- The bill is debated again, possibly -- though with more difficulty -- amended again, and passed to the House (this is called "3rd Reading")
FINAL PASSAGE OF BILLS PROCESS
Once a House Bill (HB) has reached the Senate, or a Senate Bill (SB) has reached the House, it must be sponsored (carried) by a member of the other body. And the sponsor must jump through all the same hoops as he would have if the bill he was carrying had originated in his own chamber.
In other words, the process for an SB in the House, is the same as the process for an HB in the House.
If the second chamber changes the bill, those changes must be approved by the first chamber before the bill is considered finally passed.
For instance, if the House amends an SB, the bill goes back to the Senate for approval. At this point, the Senate can choose to approve the amendments (this is called "concurrence"), or request a Conference Committee.
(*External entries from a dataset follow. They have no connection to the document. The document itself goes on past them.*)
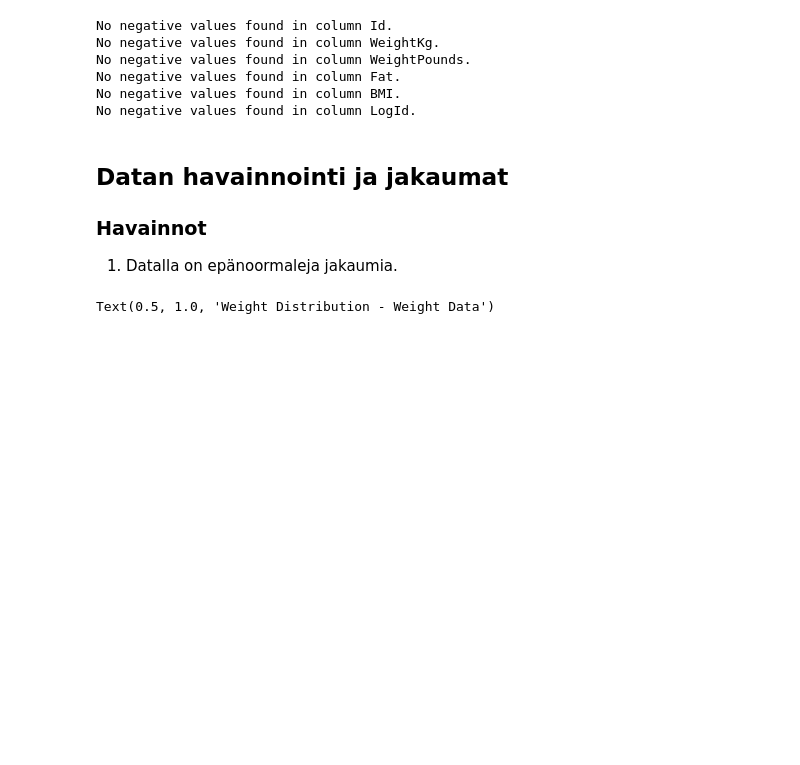
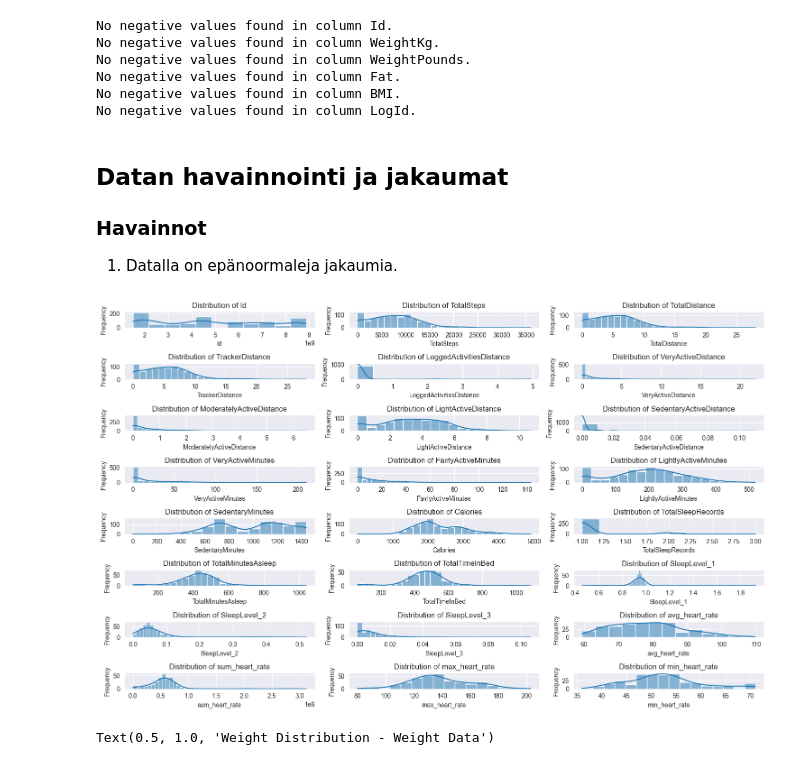
Before and after one commit to kismet85/dkkoAssignments, a Jupyter notebook: Projekti/JaninVersio.ipynb, the cells around one changed output. Drawn from its saved outputs; the diff is of its cells as text; code cells hidden in the pictures; blank space fills up the shorter version.

```diff
--- a/Projekti/JaninVersio.ipynb
+++ b/Projekti/JaninVersio.ipynb
@@ -201,6 +201,23 @@ No negative values found in column LogId.
 
 ### Havainnot
 1. Datalla on epänoormaleja jakaumia.
+# %%
+# Select numerical columns
+numerical_columns = dailyData.select_dtypes(include=['number']).columns
+
+# Plot distributions for each numerical column
+plt.figure(figsize=(15, 10))
+for i, column in enumerate(numerical_columns, 1):
+    plt.subplot(len(numerical_columns) // 3 + 1, 3, i)
+    sns.histplot(dailyData[column], kde=True)
+    plt.title(f'Distribution of {column}')
+    plt.xlabel(column)
+    plt.ylabel('Frequency')
+
+plt.tight_layout()
+plt.show()
+# %% [output]
+[figure, added]
 # %%
 plt.subplot(2, 2, 3)
 sns.histplot(weight_data['WeightKg'], kde=True, color='orange')
```
Also changed, not shown: parts of 3 cells of this notebook.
A Conference Committee is a committee made up of Senators and House members tasked with working out the differences between the two versions of the bill.
The House can also request Conference Committees on bills that the Senate has amended.
Both concurrence and calls for conference do require a vote, but the chambers usually honor the desires of the bills' authors.
If a Conference Committee is successfully called, and the committee has time to successfully report a compromise back to the two chambers, both chambers must finally pass the compromise bill.
If the two chambers agree on a final version of a bill, and successfully vote to pass it before the last day of session, it goes to the Governor for his or her signature.
The Governor can either sign it into law, veto all or parts of it, or do nothing, resulting in passage into law.